(Madonna of the Harpies)
From: Web Gallery of Art
Perhaps the most famous work of Andrea del Sarto is the altarpiece painted for the nuns of San Francesco dei Macci, known as [Madonna delle Arpie or the Madonna of the Harpies.]
According to the contract signed on May 14, 1515 the picture was to depict the Madonna and Child crowned by two angels and flanked by St John the Evangelist and St Bonaventure, and to be delivered within a year. But in fact the work is dated 1517, and shows St John the Evangelist and St Francis on either side of the Madonna and Child on a high polygonal pedestal. The latter is decorated at the corners with monster-like figures (the so-called Harpies), while in the centre, beneath the artist's signature, are the opening words of a hymn to Our Lady of the Assumption. We therefore have not the Coronation of the Virgin but the Virgin of the Assumption. These variations on the original commission, and the subject itself, which is not a traditional Madonna and Child Enthroned between Two Saints, but a highly unusual presentation of the Virgin, full-figure on that enigmatic pedestal with the images of the "harpies," have led to a lot of thought and attempted explanations on the part of all critics. The most recent interpretation is that it is a depiction, based on the text of the Book of Revelations, of the Virgin triumphant over evil, symbolized by the monstrous figures, the "harpies," which are in fact the "locusts" mentioned in Revelations; and besides that, bears witness to the cult of the Virgin by the clients, the conventual Franciscans.

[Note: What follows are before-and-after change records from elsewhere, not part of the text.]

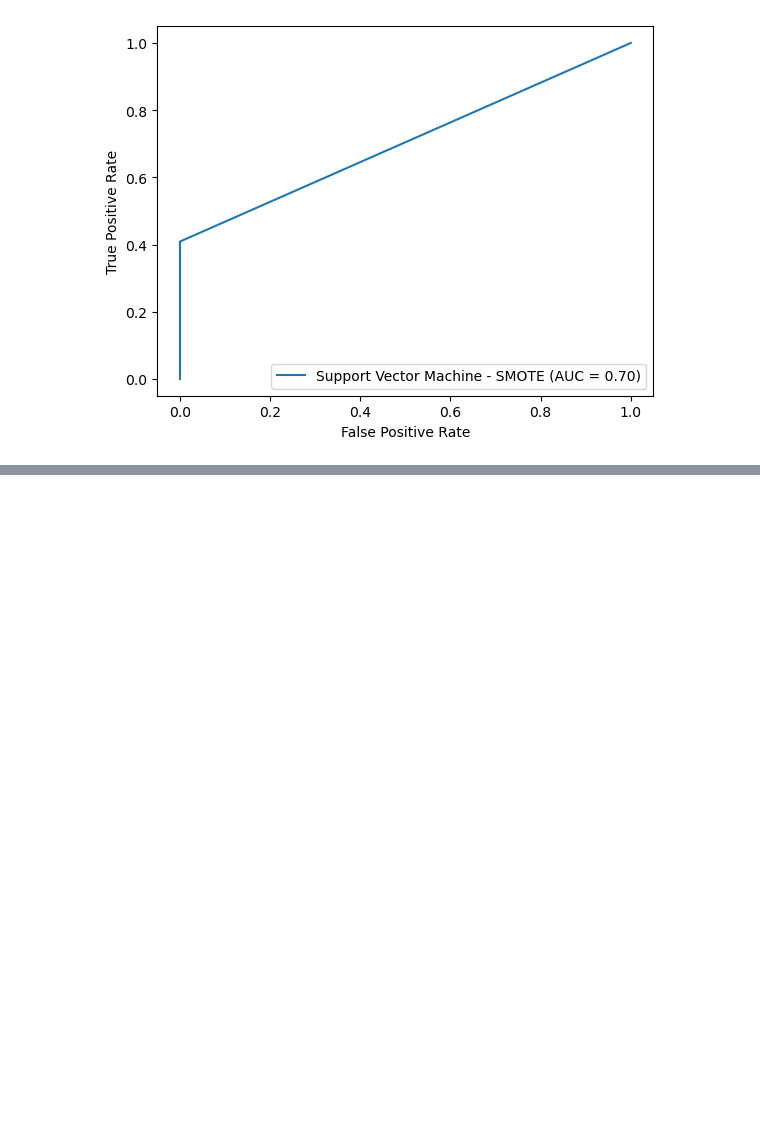
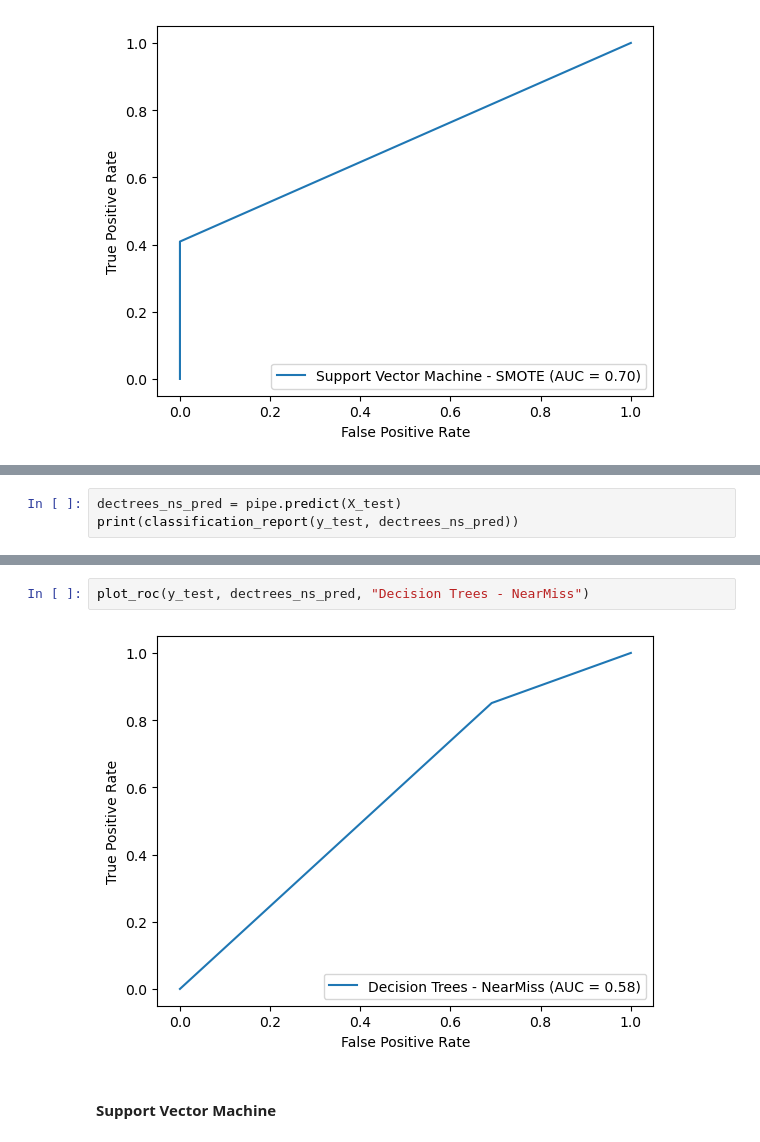
Before and after one commit to kiriakospapa/Text-Mining-Project, a Jupyter notebook: code.ipynb, the cells around one changed output, grey strips where cells are left out. Drawn from its saved outputs; the diff is of its cells as text; blank space fills up the shorter version.

```diff
--- a/code.ipynb
+++ b/code.ipynb
@@ -471,0 +550,3 @@ plot_roc(y_test, svm_smote_pred, "Support Vector Machine - SMOTE")
+# %%
+dectrees_ns_pred = pipe.predict(X_test)
+print(classification_report(y_test, dectrees_ns_pred))
@@ -471,0 +562,6 @@ plot_roc(y_test, svm_smote_pred, "Support Vector Machine - SMOTE")
+# %%
+plot_roc(y_test, dectrees_ns_pred, "Decision Trees - NearMiss")
+# %% [output]
+[figure, added]
+# %% [markdown]
+#### Support Vector Machine
```
Also changed, not shown: parts of 18 cells of this notebook.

Having removed the layers of dirt and overpainting, the 1984 restoration has re-established the exceptionally rich colouring of the work, praised by Vasari as being "of singular and truly rare beauty." The figure of the Madonna, wrought into a composed chiasmus in order to balance the weight of the Child (who on the other hand is lively, smiling, and as ambiguous as Rosso's putti), lights up the centre of the picture with the intense rose-colour of her robe tempered by harmony with the pale blue of her mantle, and with the brilliant yellow of the light fabric draped over her shoulders beneath the beautiful drapery of the white veil covering her head. On her left is the sculptural St John (painted from a terracotta model by Sansovino) swathed in a cinnabar red mantle linked to the lilac of his robe by means of a highly refined drapery, while on the other side the figure of St Francis strikes a clear note that emerges by subtle varieties of tone from the architectural motif of the background; while in the background one can once more see "the smoke of transparent clouds veiling the architecture and the figures, that appear to move" (Vasari): a warm, mysterious halo, made of colours and of shadows, that behind and around the figures impels an atmosphere that implies the rich spiritual message brought to us by this painting.
of the Harpies is truly a milestone in the career of Andrea del Sarto,
and bears witness to the level of maturity of the most significant
experiences of the early 16th century: the "atmospheric" painting of
the meditation recently infused with a new freshness in the "grandiose"
manner of Michelangelo, the elegant and solemn classicism of Fra
endowed with a new intensity of colour after his stay in Venice, the
of Raphael's work in Rome (and in this case the Sistine Madonna is
mentioned); these are all motifs that come together in a single
solution, the greatness of which was immediately recognized in Florence
and elsewhere. This general admiration was shared almost two centuries
later by Prince Ferdinando de' Medici, who acquired the picture for his
collection in Palazzo Pitti, offering the nuns in exchange for it not
a copy of the picture done by Francesco Petrucci, but also the
and practically the remodeling and restoration of all the decoration of
their church by Foggini.
Sargent's drawing in Juxtaposition: